    • Why Daniel separates the mundane intricacies of his personal life from his business life

    • Daniel's opinion on actors and sports figures as political commentators

    • Why Daniel says he's not the person to speak about productivity or systems related to entrepreneurship

    • How Daniel is currently prioritizing in his personal life 

    • Why Daniel no longer subscribes to the idea of morning routines

    • Why Daniel and his partner don't live together

    • Four of Daniel's daily practices

    • The one skill Daniel's currently spending most of his time on

    • Why processing food takes president over many facets of Daniel's lifestyle

    • Daniel's favorite foraging season

    • Daniel explains the anthroposcene era and its significance to modern hunting and gathering

    • Why Daniel says you'd be hard pressed to find any true hunter-gatherers these day

    • The wild food Daniel believes is going to revolutionize food production (hint: It's "not a grain")

    • The role grains have played in the civilizing of the modern world

    • What Daniel says is more exciting, and bigger work, than any one food

    • The two-pronged idea behind Daniel's episode, "Is Wild Food A Privilege?"

    • Daniel opens up and shares his traumatic background growing up in the United States

    • Why building a loyal team of people who share your vision can be one of the hardest things you can ever do

    • Daniel's thoughts on white privilege and America's self-correcting constitution

    • Why Daniel won't touch the topic of evolutionary and biological psychology 

    • Why we're currently fighting an information-based civil war

    • Daniel's personal conservation efforts

    • Why most of the people Daniel says he's inspired by are not people who specifically identify with the word rewilding

    • The four guests that have most impacted Daniel over the span of 175+ episodes of the Rewild Yourself podcast (Stephen Jenkinson, Dan Flores, Gabor Maté, and Neil Strauss) 

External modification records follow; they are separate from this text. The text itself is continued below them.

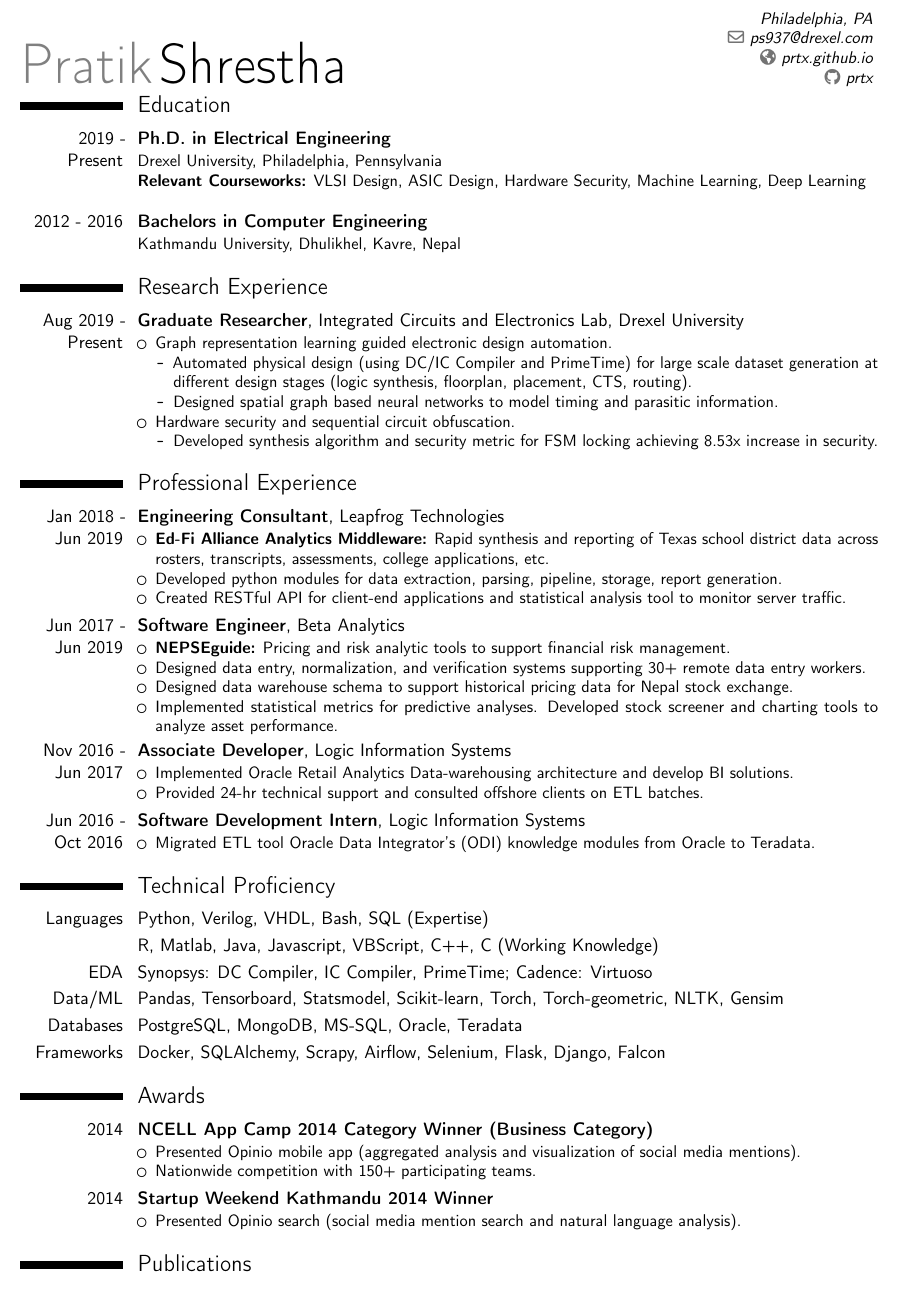
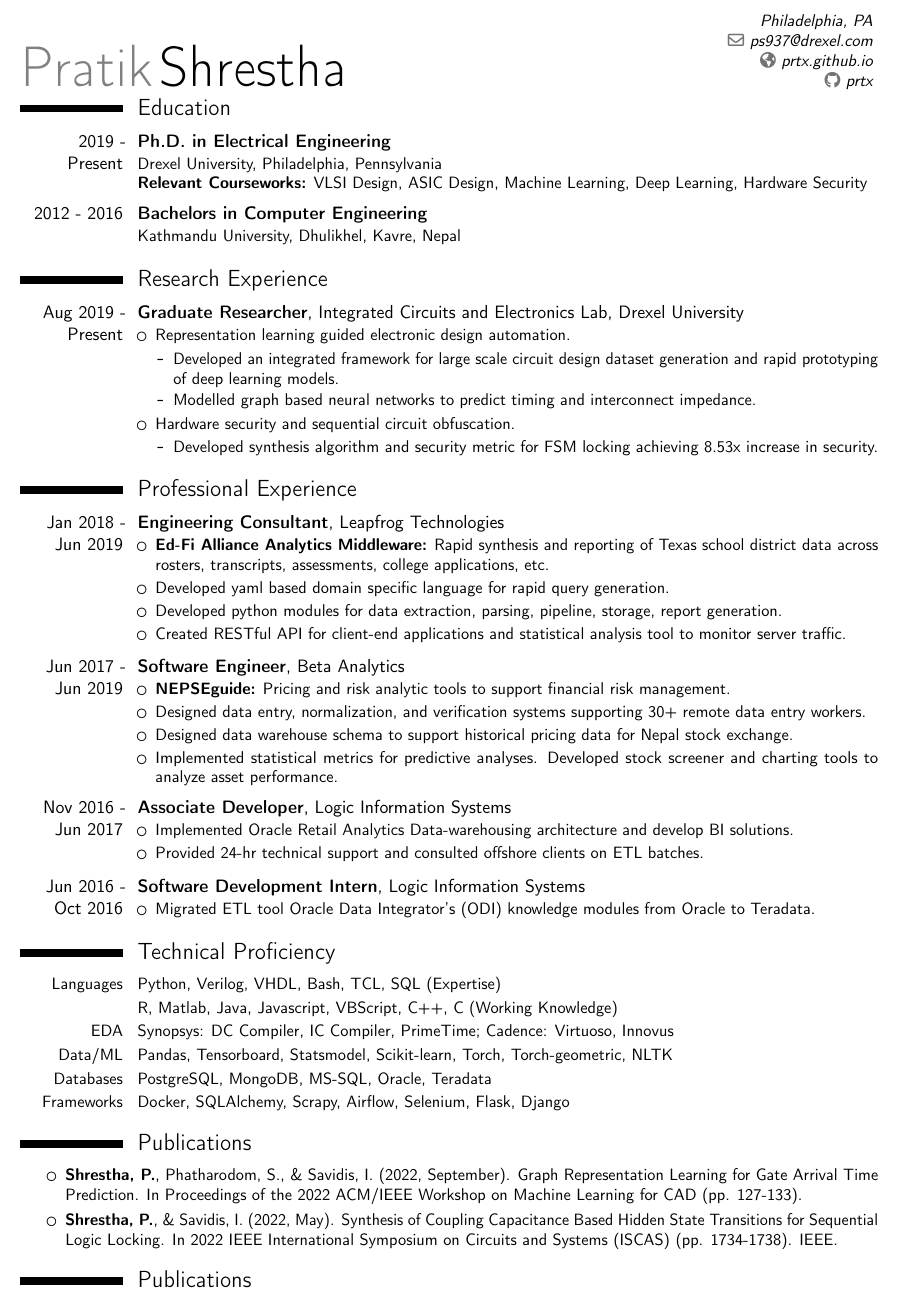
Before and after one commit to prtx/resume, a LaTeX CV (resume.tex): part of the page, cut so that both start at the same text. Compiled offline with pdfLaTeX.

Commit message:
Add publications and minor fixes

```diff
--- a/resume.tex
+++ b/resume.tex
@@ -7,7 +7,7 @@
 
 
 \documentclass[11pt,a4paper,sans]{moderncv}        % possible options include font size ('10pt', '11pt' and '12pt'), paper size ('a4paper', 'letterpaper', 'a5paper', 'legalpaper', 'executivepaper' and 'landscape') and font family ('sans' and 'roman')
-
+\usepackage{enumitem}
 % moderncv themes
 \moderncvstyle{classic}                             % style options are 'casual' (default), 'classic', 'oldstyle' and 'banking'
 \moderncvcolor{black}                               % color options 'blue' (default), 'orange', 'green', 'red', 'purple', 'grey' and 'black'
@@ -19,7 +19,7 @@
 %\usepackage{CJKutf8}                              % if you need to use CJK to typeset your resume in Chinese, Japanese or Korean
 
 % adjust the page margins
-\usepackage[left=0.5in, right=0.5in, bottom=0.25in, top=0.25in]{geometry}
+\usepackage[left=0.5in, right=0.5in, bottom=0.5in, top=0.5in]{geometry}
 %\setlength{\hintscolumnwidth}{3cm}                % if you want to change the width of the column with the dates
 %\setlength{\makecvtitlenamewidth}{10cm}           % for the 'classic' style, if you want to force the width allocated to your name and avoid line breaks. be careful though, the length is normally calculated to avoid any overlap with your personal info; use this at your own typographical risks...
 
@@ -53,6 +53,7 @@
 \begin{document}
 %\begin{CJK*}{UTF8}{gbsn}                          % to typeset your resume in Chinese using CJK
 %-----       resume       ---------------------------------------------------------
+\vspace*{-10mm}
 \makecvtitle
 \vspace*{-12.5mm}
 
@@ -60,7 +61,8 @@
 
 \cventry{2019 - Present}{Ph.D. in Electrical Engineering}{}{}{}{Drexel University, Philadelphia, Pennsylvania
 \\\textbf{Relevant Courseworks:}
-VLSI Design, ASIC Design, Hardware Security, Machine Learning, Deep Learning\\
+VLSI Design, ASIC Design, Machine Learning, Deep Learning, Hardware Security
+\vspace{0.05in}
 }
 
 \cventry{2012 - 2016}{Bachelors in Computer Engineering}{}{}{}{Kathmandu University, Dhulikhel, Kavre, Nepal
@@ -74,19 +76,18 @@ VLSI Design, ASIC Design, Hardware Security, Machine Learning, Deep Learning\\
 
 \cventry{Aug 2019 - Present}{Graduate Researcher}{}{Integrated Circuits and Electronics Lab, Drexel University}{}{
 \begin{itemize}
-    \item Graph representation learning guided electronic design automation.
+    \item Representation learning guided electronic design automation.\vspace{-0.5em}
     \begin{itemize}
-        \item Automated physical design (using DC/IC Compiler and PrimeTime) for large scale dataset generation at different design stages (logic synthesis, floorplan, placement, CTS, routing).
-        \item Designed spatial graph based neural networks to model timing and parasitic information.
+        \setlength\itemsep{-0.1em}
+        \item Developed an integrated framework for large scale circuit design dataset generation and rapid prototyping of deep learning models.
+        \item Modelled graph based neural networks to predict timing and interconnect impedance.
+        \vspace{-0.5em}
     \end{itemize}
-    \item Hardware security and sequential circuit obfuscation.
+    \item Hardware security and sequential circuit obfuscation.\vspace{-0.5em}
     \begin{itemize}
+        \setlength\itemsep{-0.1em}
         \item Developed synthesis algorithm and security metric for FSM locking achieving 8.53x increase in security.
-        % \item Implement obfuscation algorithms on benchmark ICs and physical design using Synopsys DC/IC Compiler and Cadence Virtuoso.
     \end{itemize}
-    % \item Research on graph representation learning guided electronic design automation and digital circuit obfuscation.
-    % \item Write Bash and Python scripts to automate workflow.
-    % \item Write Bash and Python scripts to automate workflow.
 \end{itemize}
 }
 
@@ -98,36 +99,40 @@ VLSI Design, ASIC Design, Hardware Security, Machine Learning, Deep Learning\\
 
 \cventry{Jan 2018 - Jun 2019}{Engineering Consultant}{}{Leapfrog Technologies}{}{
 \begin{itemize}
+    \setlength\itemsep{-0.1em}
     \item \textbf{Ed-Fi Alliance Analytics Middleware:} Rapid synthesis and reporting of Texas school district data across rosters, transcripts, assessments, college applications, etc.
     %  system that de-normalizes education-related data from multiple sources and allows education professionals to generate reports as per their requirements.
+    \item Developed yaml based domain specific language for rapid query generation.
     \item Developed python modules for data extraction, parsing, pipeline, storage, report generation.
     \item Created RESTful API for client-end applications and statistical analysis tool to monitor server traffic.
     % \item Managed virtual servers at Amazon EC2, S3. Developed production deployment scripts.
     % \item Optimized investment portfolios using Capital Asset Pricing Model and created automated trading algorithms.
+    \vspace{0.05in}
 \end{itemize}
-\textit{}
 % \textbf{Technologies}: Python, Flask, PostgreSQL, MS-SQL, Airflow, Pandas, Amazon EC2, Nginx \\
 }
 
 
 \cventry{Jun 2017 - Jun 2019}{Software Engineer}{}{Beta Analytics}{}{
 \begin{itemize}
+    \setlength\itemsep{-0.1em}
     \item \textbf{NEPSEguide:} Pricing and risk analytic tools to support financial risk management.% Designed and developed the company's core product suite.
     \item Designed data entry, normalization, and verification systems supporting 30+ remote data entry workers.
     \item Designed data warehouse schema to support historical pricing data for Nepal stock exchange.
     \item Implemented statistical metrics for predictive analyses. Developed stock screener and charting tools to analyze asset performance.
+    \vspace{0.05in}
 \end{itemize}
-\textit{}
 % \textbf{Technologies}: Python, Flask, PostgreSQL, MongoDB, SQLAlchemy, Pandas \\
 }
 
 
 \cventry{Nov 2016 - Jun 2017}{Associate Developer}{}{Logic Information Systems}{}{
 \begin{itemize}
+    \setlength\itemsep{-0.1em}
     \item Implemented Oracle Retail Analytics Data-warehousing architecture and develop BI solutions.
     \item Provided 24-hr technical support and consulted offshore clients on ETL batches.
+    \vspace{0.05in}
 \end{itemize}
-\textit{}
 % \textbf{Technologies}: Oracle, ODI, OBIEE, BIP, Korn Shell, VBScipt, Python\\
 }
 
@@ -140,29 +145,39 @@ VLSI Design, ASIC Design, Hardware Security, Machine Learning, Deep Learning\\
 }
 
 \section{Technical Proficiency}
-
-\cvitem{Languages}{Python, Verilog, VHDL, Bash, SQL (Expertise)}
+{\small
+\cvitem{Languages}{Python, Verilog, VHDL, Bash, TCL, SQL (Expertise)}
 \cvitem{}{R, Matlab, Java, Javascript, VBScript, C++, C (Working Knowledge)}
-\cvitem{EDA}{Synopsys: DC Compiler, IC Compiler, PrimeTime; Cadence: Virtuoso}
-\cvitem{Data/ML}{Pandas, Tensorboard, Statsmodel, Scikit-learn, Torch, Torch-geometric, NLTK, Gensim}
+\cvitem{EDA}{Synopsys: DC Compiler, IC Compiler, PrimeTime; Cadence: Virtuoso, Innovus}
+\cvitem{Data/ML}{Pandas, Tensorboard, Statsmodel, Scikit-learn, Torch, Torch-geometric, NLTK}
 \cvitem{Databases}{PostgreSQL, MongoDB, MS-SQL, Oracle, Teradata}
 % \cvitem{DevOps}{Docker, Nginx, Linux Server Administration}
-\cvitem{Frameworks}{Docker, SQLAlchemy, Scrapy, Airflow, Selenium, Flask, Django, Falcon}
+\cvitem{Frameworks}{Docker, SQLAlchemy, Scrapy, Airflow, Selenium, Flask, Django}
 % \cvitem{Operating Systems}{Windows, UNIX, Linux, MacOSX}
+}
 
-\section{Awards}
 
-\cventry{2014}{NCELL App Camp 2014 Category Winner (Business Category)}{}{}{}{
-\begin{itemize}
-    \item Presented Opinio mobile app (aggregated analysis and visualization of social media mentions).
-    \item Nationwide competition with 150+ participating teams.
+\section{Publications}
+\begin{itemize}[labelindent=1.5em,leftmargin=*]
+    \setlength\itemsep{-0.1em}
+    \small
+    \item \textbf{Shrestha, P.}, Phatharodom, S., \& Savidis, I. (2022, September). Graph Representation Learning for Gate Arrival Time Prediction. In Proceedings of the 2022 ACM/IEEE Workshop on Machine Learning for CAD (pp. 127-133).
+    \item \textbf{Shrestha, P.}, \& Savidis, I. (2022, May). Synthesis of Coupling Capacitance Based Hidden State Transitions for Sequential Logic Locking. In 2022 IEEE International Symposium on Circuits and Systems (ISCAS) (pp. 1734-1738). IEEE.
 \end{itemize}
-}
-\cventry{2014}{Startup Weekend Kathmandu 2014 Winner}{}{}{}{
-\begin{itemize}
-    \item Presented Opinio search (social media mention search and natural language analysis).
-\end{itemize}
-}
+
+
+% \section{Awards}
+
+% \cventry{2014}{NCELL App Camp 2014 Category Winner (Business Category)}{}{}{}{
+% \begin{itemize}
+%     \item Presented Opinio mobile app (aggregated analysis and visualization of social media mentions).
+% \end{itemize}
+% }
+% \cventry{2014}{Startup Weekend Kathmandu 2014 Winner}{}{}{}{
+% \begin{itemize}
+%     \item Presented Opinio search (social media mention search and natural language analysis).
+% \end{itemize}
+% }
 
 
 
```
Also changed, not shown: resume.pdf.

    • Why Daniel says he likes to find inspiration outside of the rewilding community rather than from within it